Material provided: Begin

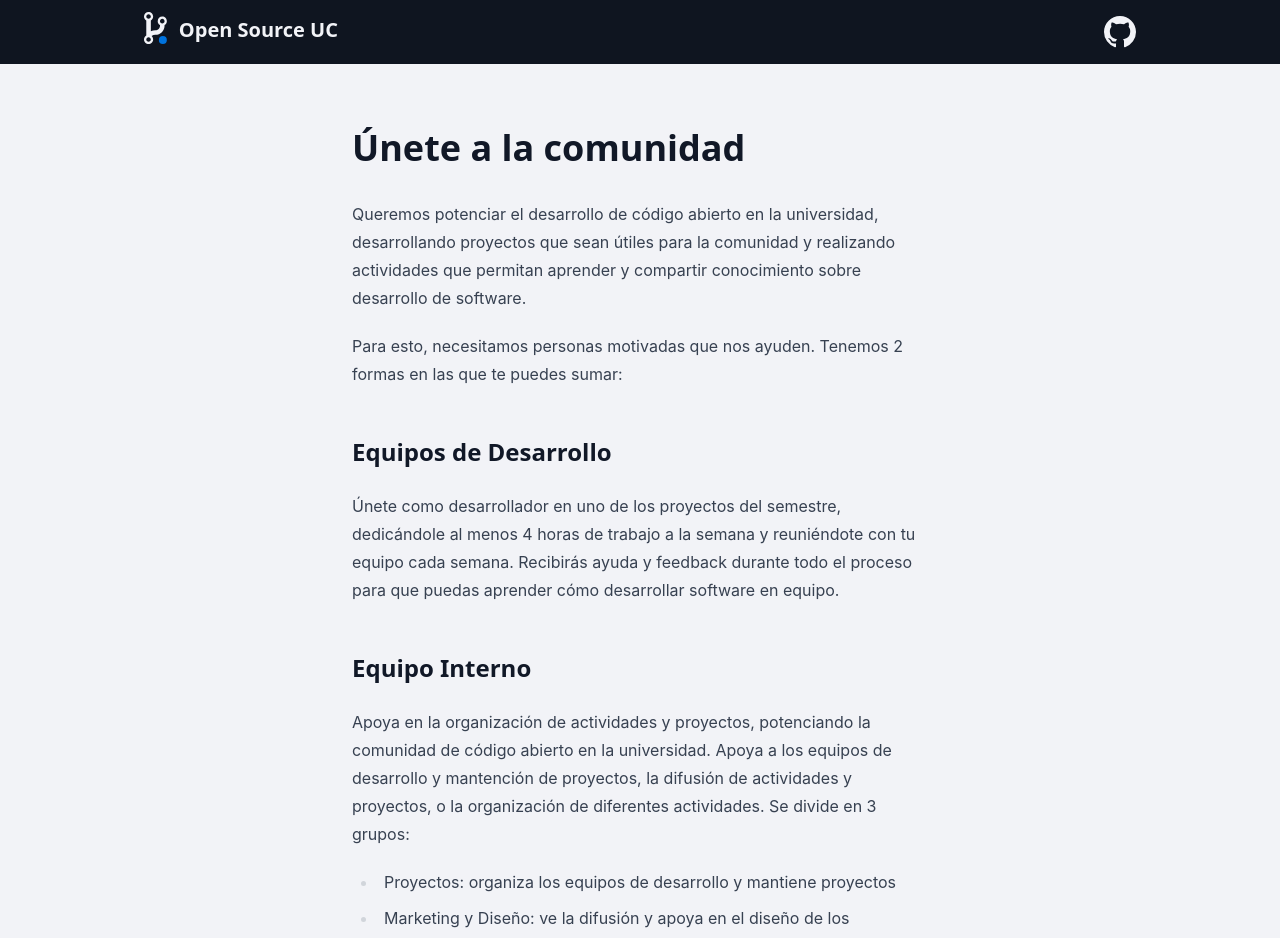
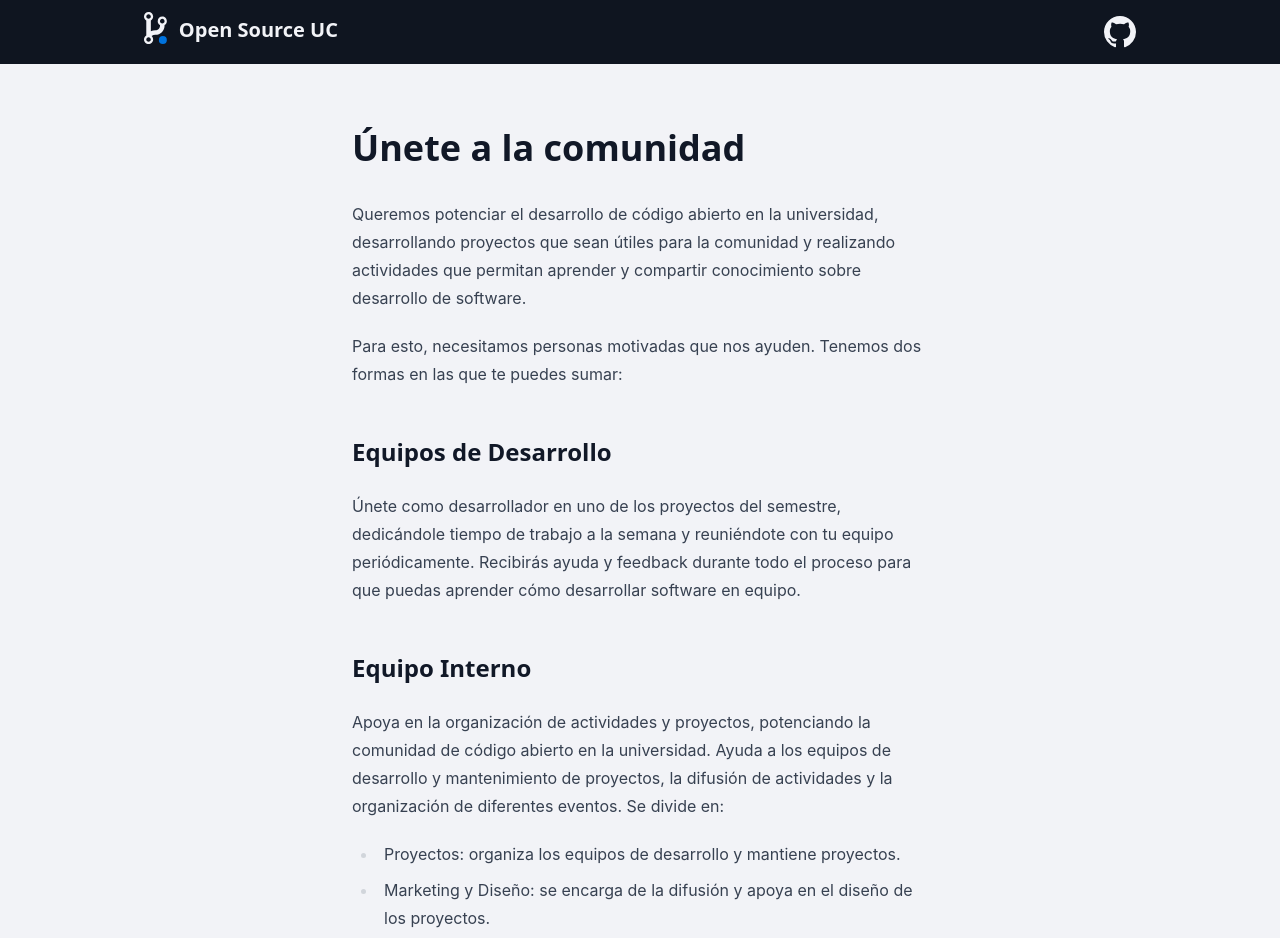
Before and after one commit to open-source-uc/osuc.dev, a SvelteKit app: page /join in a window 1280 px wide. Shown: the top 938 px of the page. Built offline with nearby package versions, Linux system fonts and the light colour scheme.

Commit message:
fix(join)

```diff
--- a/src/routes/join/+page.svelte
+++ b/src/routes/join/+page.svelte
@@ -15,27 +15,28 @@
 		conocimiento sobre desarrollo de software.
 	</p>
 	<p>
-		Para esto, necesitamos personas motivadas que nos ayuden. Tenemos 2 formas en las que te puedes
-		sumar:
+		Para esto, necesitamos personas motivadas que nos ayuden. Tenemos dos formas en las que te
+		puedes sumar:
 	</p>
 
 	<h2>Equipos de Desarrollo</h2>
 	<p>
-		Únete como desarrollador en uno de los proyectos del semestre, dedicándole al menos 4 horas de
-		trabajo a la semana y reuniéndote con tu equipo cada semana. Recibirás ayuda y feedback durante
-		todo el proceso para que puedas aprender cómo desarrollar software en equipo.
+		Únete como desarrollador en uno de los proyectos del semestre, dedicándole tiempo de trabajo a
+		la semana y reuniéndote con tu equipo periódicamente. Recibirás ayuda y feedback durante todo el
+		proceso para que puedas aprender cómo desarrollar software en equipo.
 	</p>
 
 	<h2>Equipo Interno</h2>
 	<p>
 		Apoya en la organización de actividades y proyectos, potenciando la comunidad de código abierto
-		en la universidad. Apoya a los equipos de desarrollo y mantención de proyectos, la difusión de
-		actividades y proyectos, o la organización de diferentes actividades. Se divide en 3 grupos:
+		en la universidad. Ayuda a los equipos de desarrollo y mantenimiento de proyectos, la difusión
+		de actividades y la organización de diferentes eventos. Se divide en:
 	</p>
 	<ul>
-		<li>Proyectos: organiza los equipos de desarrollo y mantiene proyectos</li>
-		<li>Marketing y Diseño: ve la difusión y apoya en el diseño de los proyectos</li>
+		<li>Proyectos: organiza los equipos de desarrollo y mantiene proyectos.</li>
+		<li>Marketing y Diseño: se encarga de la difusión y apoya en el diseño de los proyectos.</li>
 	</ul>
+
 	<div class="not-prose flex items-center gap-2">
 		<input type="checkbox" bind:checked class="w-5 h-5" id="joinCheckbox" />
 		<label for="joinCheckbox" class="text-primary-500 cursor-pointer">
```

Material provided: End

## Task description:
Going through the entries above, show each line that contains "difusión".

## Answer for this exercise:
-		en la universidad. Apoya a los equipos de desarrollo y mantención de proyectos, la difusión de
+		en la universidad. Ayuda a los equipos de desarrollo y mantenimiento de proyectos, la difusión
-		<li>Marketing y Diseño: ve la difusión y apoya en el diseño de los proyectos</li>
+		<li>Marketing y Diseño: se encarga de la difusión y apoya en el diseño de los proyectos.</li>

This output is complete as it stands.